Presentation on theme: "Molluscum Contagiosum Yazid 17576. Molluscum Contagiosum A self limited cutaneous infection caused by a large DNA poxvirus that affects both children."— Presentation transcript:
Molluscum Contagiosum Yazid 17576
Molluscum Contagiosum A self limited cutaneous infection caused by a large DNA poxvirus that affects both children and adults. DNA poxvirus, the largest virus known (200 X 300 X 100 nm), causes molluscum contagiosum (4 subtypes). Can be transmitted by direct skin contact, autoinoculation and vertical transmission. The virus replicates in the cytoplasm of epithelial cells producing cytoplasmic inclusions, and it may cause enlargement of infected cells.
History Molluscum contagiosum appears to have a bimodal age distribution. – Childhood, (nonsexual skin contact). – Early adulthood (age y), (sexually transmitted disease). Most patients are asymptomatic; some complains of pruritus, tenderness, and pain
History The incubation is days. If patients have eczema or other diseases altering skin barrier function, molluscum may spread more rapidly in affected areas.
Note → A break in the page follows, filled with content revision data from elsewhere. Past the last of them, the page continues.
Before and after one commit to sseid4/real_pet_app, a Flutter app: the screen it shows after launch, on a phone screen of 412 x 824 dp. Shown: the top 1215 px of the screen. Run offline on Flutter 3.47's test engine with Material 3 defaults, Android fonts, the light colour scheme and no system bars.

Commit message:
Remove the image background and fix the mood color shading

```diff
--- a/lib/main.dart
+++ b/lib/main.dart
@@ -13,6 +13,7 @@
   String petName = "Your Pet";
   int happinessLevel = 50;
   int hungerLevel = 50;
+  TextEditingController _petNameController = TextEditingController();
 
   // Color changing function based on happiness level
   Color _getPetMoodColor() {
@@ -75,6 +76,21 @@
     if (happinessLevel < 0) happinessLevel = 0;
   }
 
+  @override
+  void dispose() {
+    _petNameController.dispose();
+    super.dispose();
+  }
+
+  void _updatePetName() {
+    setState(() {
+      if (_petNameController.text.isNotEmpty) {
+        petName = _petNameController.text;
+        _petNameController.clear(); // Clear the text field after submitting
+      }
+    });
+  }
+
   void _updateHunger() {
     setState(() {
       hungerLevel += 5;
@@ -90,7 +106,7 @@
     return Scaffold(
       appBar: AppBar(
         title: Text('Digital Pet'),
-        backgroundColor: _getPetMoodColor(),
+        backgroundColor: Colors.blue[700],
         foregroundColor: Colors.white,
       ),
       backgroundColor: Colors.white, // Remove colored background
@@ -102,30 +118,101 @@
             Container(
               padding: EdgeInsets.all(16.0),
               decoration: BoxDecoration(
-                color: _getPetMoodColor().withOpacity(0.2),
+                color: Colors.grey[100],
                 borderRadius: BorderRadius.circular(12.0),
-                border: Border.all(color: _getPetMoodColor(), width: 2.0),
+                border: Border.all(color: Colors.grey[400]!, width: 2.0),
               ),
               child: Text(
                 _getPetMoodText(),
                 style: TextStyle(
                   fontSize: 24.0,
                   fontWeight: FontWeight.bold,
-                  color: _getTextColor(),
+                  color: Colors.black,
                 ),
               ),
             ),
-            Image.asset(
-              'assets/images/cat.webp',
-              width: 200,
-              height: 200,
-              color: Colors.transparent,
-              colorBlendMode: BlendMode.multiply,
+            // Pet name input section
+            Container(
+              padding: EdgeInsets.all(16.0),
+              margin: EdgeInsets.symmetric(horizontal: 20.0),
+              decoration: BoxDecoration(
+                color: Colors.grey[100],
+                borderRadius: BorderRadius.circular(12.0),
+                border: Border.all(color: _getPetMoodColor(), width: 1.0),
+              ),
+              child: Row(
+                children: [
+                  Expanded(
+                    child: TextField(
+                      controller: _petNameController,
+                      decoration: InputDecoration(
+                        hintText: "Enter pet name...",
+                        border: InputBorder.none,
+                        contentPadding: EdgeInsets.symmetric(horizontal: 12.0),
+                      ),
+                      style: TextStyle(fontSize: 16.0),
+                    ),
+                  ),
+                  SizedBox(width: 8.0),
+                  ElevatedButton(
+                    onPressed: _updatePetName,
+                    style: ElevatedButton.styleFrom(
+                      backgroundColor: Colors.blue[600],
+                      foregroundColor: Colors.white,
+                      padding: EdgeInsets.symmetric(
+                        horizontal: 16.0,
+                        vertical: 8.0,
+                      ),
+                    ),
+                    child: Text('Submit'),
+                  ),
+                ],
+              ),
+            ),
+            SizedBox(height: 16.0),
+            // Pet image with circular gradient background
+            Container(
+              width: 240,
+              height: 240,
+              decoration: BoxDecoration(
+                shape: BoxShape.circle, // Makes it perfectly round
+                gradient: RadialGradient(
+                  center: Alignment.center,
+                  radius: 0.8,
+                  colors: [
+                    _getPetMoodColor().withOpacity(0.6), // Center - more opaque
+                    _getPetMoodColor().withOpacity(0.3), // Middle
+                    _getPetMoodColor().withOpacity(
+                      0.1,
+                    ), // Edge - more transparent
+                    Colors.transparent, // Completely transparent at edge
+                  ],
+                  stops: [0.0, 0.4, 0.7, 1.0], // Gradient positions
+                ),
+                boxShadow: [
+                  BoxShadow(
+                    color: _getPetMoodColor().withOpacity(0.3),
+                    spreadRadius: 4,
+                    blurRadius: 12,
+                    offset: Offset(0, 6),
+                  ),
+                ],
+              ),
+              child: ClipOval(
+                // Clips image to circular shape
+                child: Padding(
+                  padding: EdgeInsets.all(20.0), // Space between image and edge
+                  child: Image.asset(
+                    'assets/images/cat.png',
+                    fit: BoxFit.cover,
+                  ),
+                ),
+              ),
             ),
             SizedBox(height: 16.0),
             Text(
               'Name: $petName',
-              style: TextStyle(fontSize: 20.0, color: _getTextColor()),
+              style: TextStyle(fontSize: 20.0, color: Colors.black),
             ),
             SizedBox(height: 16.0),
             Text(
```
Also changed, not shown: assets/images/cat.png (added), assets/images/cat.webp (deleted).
Signs Skin - Primary lesion of molluscum contagiosum – Firm, smooth, umbilicated papules, usually 2-6 mm in diameter (range 1-15 mm), may be present in groups or may be widely disseminated on the skin and mucosal surfaces. – The lesions can be flesh-colored, white, translucent, or even yellow in color. – The number of lesions varies from 1-20 up to hundreds in some reports. – Some lesions become confluent to form a plaque. – Lesions generally are self-limited but can persist for several years.
Signs Smooth, multiple, Umbilicated papules
Signs Molluscum contagiosum may arise in areas that have been injured, often because they've been scratched. The papules form a row; this is known as koebnerised molluscum.
Signs Molluscum contagiosum with Eczema and crusted lesions
Signs The lesions can be flesh-colored, white, translucent, or even yellow in color. Some lesions become confluent to form a plaque.
Signs Skin - Distribution of molluscum contagiosum – In children, papules are located mainly on the trunk and extremities. – In adults, lesions often are located on the lower abdominal wall, inner thighs, pubic area, and genitalia. – Although rarely found in the mouth or on the palms and soles, cases of molluscum contagiosum involving the oral mucosa, including the lips, buccal mucosa, hard palate, retromolar pad, and tongue, have been reported.
Immunocompromised conditions – multiple widespread, persistent, and disfiguring lesions can occur, especially on the face and possibly involving the neck and trunk.
Treatment 1.Topical patient-directed therapy- 5% imiquimod cream applied at bedtime 3–5 times per week for up to 1–3 months. 1.Clinician-directed therapy - A)Curettage - small mollusca can be removed with a small curette with little discomfort or pain. B) Cryosurgery Freezing - lesions for 10–15 s is effective and minimally painful C) Electrodesiccation - For mollusca refractory to cryosurgery, especially in HIV-infected individuals with numerous and/or large lesions
Complications & Prognosis Complications of molluscum contagiosum include irritation, inflammation, and secondary infections. Lesions on eyelids may be associated with follicular or papillary conjunctivitis. Molluscum contagiosum is a benign, self-limited disease. Treatments for molluscum contagiosum are effective if patients are compliant. Additional duration of therapy may be required in immunocompromised patients. Overall, molluscum contagiosum prognosis is excellent.